Wits Council chair, Sakumzi Macozoma (left) in conversation with ASAWU president David Dickinson (right).

Wits Communications manager, Shirona Patel, said management may not respond directly to the memorandum, but will continue with talks until next week.

Related articles

Unions reject salary increase

Wits academics plan wage protest – TimesLive

Letter – Academics take stand – BusinessDay


A steep mountain to climb

Wits aims to be ranked within the top 100 universities by 2022 but the university seems to be slipping down the rankings. Only 859 of Wits’ 6340 graduates come from the science faculty. The number of publications from the faculty is increasing but research output measured in publication units is staying about the same. Students are increasing every year but the total number of staff is decreasing.

Science research will play a key role in boosting Wits’ world ranking to within the top 100 by its 100th birthday, but some think it will be a difficult goal to achieve.

Wits has dropped by over 100 positions since 2007 to a rank of 399 according to report compiled for Wits by ranking system “QS”. Another ranking system, Times Higher Education, placed Wits between 251 and 275. In ten years, Wits hopes to be placed in the top 100.

“I think it’s quite an ambitious target … it’s obviously possible because UCT’s going up the rankings, but the reality is that we’re going down the rankings,” said David Dickinson, sociology professor and president of Academic Staff Association of Wits University (Asawu).

According to the Wits 2011/12 Facts & Figures booklet, the total staff in the science faculty dropped from 639 in 2007 to 398 in 2011 and academic staff dropped from 192 to 152. Wits human resources confirmed the drop in overall staff headcount but added that the final figures for 2011 were in fact 438.

Dickinson said if Wits wanted to move higher up in the ranking it must publish and teach more, and produce more postgraduates.

Chemistry professor Helder Marques said he was surprised to hear there was a decrease in staff numbers and that it is a cause for concern. He said staff felt extremely pressurised and had to do a lot more teaching. He also said support staff was not as efficient or well-skilled as they could be.

The Facts & Figures booklet shows that research output has decreased slightly over the last few years. The booklet uses “publication units” (a measure related to how much money is received for each publication) and not the actual number of publications.

Marques, however, said that is not a good measure of research output and called the compilers of that data “damn lazy”. His own analysis showed the actual number of publications had been steadily increasing from 348 in 2007 to 511 last year.

He conceded this measure did not address the quality of the published research. He said a new system of performance management would be introduced into the faculty soon that would set targets for academics which will reflect both the number and quality of publications.

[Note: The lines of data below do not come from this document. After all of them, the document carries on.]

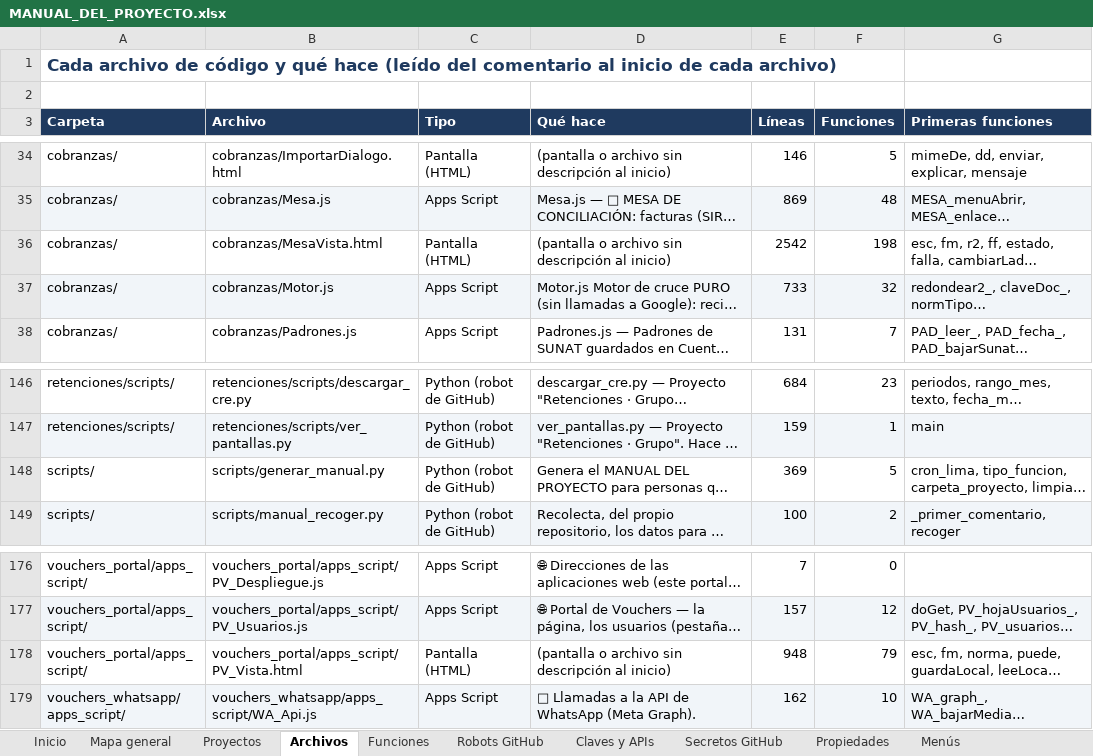
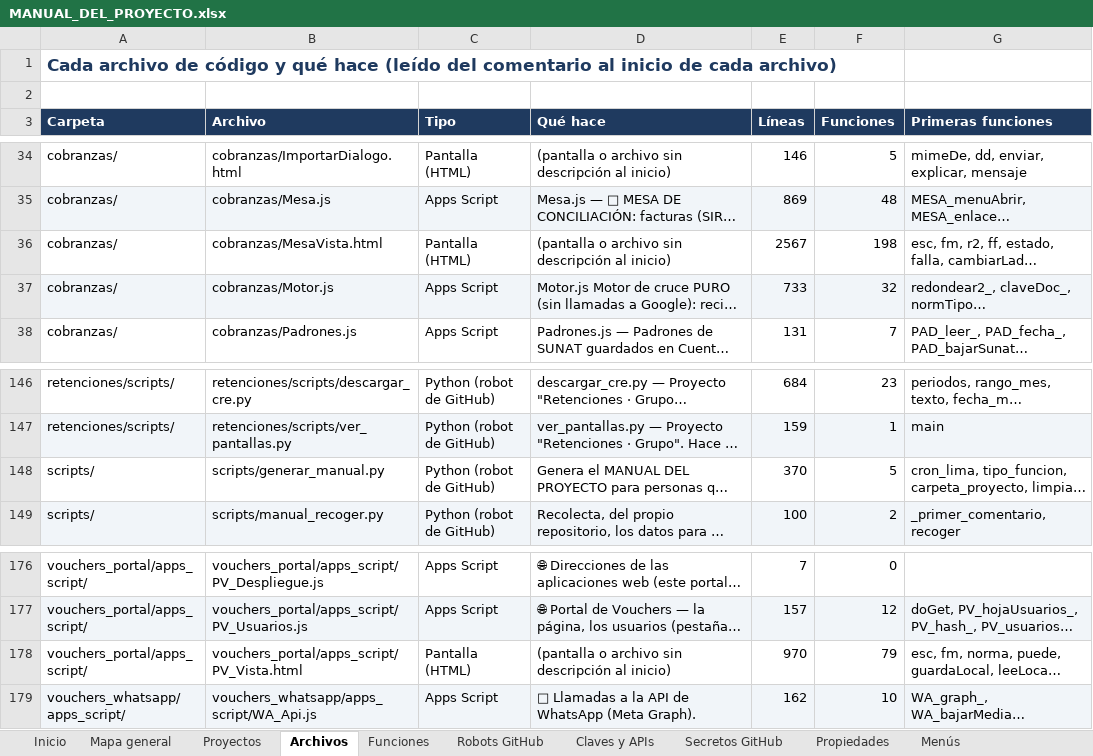
Before and after one commit to Aquivan/Claude, an Excel workbook: docs/MANUAL_DEL_PROYECTO.xlsx, sheet Archivos, drawn as a sheet; only a part is shown, gaps mark what is left out; long unchanged cells end in …; values as stored, in another font and other column widths than the file's, no borders; the diff names each change by its address in the sheet, - before the commit and + after, or states it on an @@ line.

```diff
--- a/docs/MANUAL_DEL_PROYECTO.xlsx (sheet Archivos)
+++ b/docs/MANUAL_DEL_PROYECTO.xlsx (sheet Archivos)
-E36 (Líneas): 2542
+E36 (Líneas): 2567
-E148 (Líneas): 369
+E148 (Líneas): 370
-E178 (Líneas): 948
+E178 (Líneas): 970
```
Also changed, not shown: sheet Historial, sheet Inicio, sheet Funciones, 3 other files.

Marques also said that eight schools within the faculty rank within the top 1% of the world when it comes to citations, or how often other people reference their articles.

“We’re pretty good [in terms if impact] for a relatively small university.”

Published in Wits Vuvuzela, 18 May 2012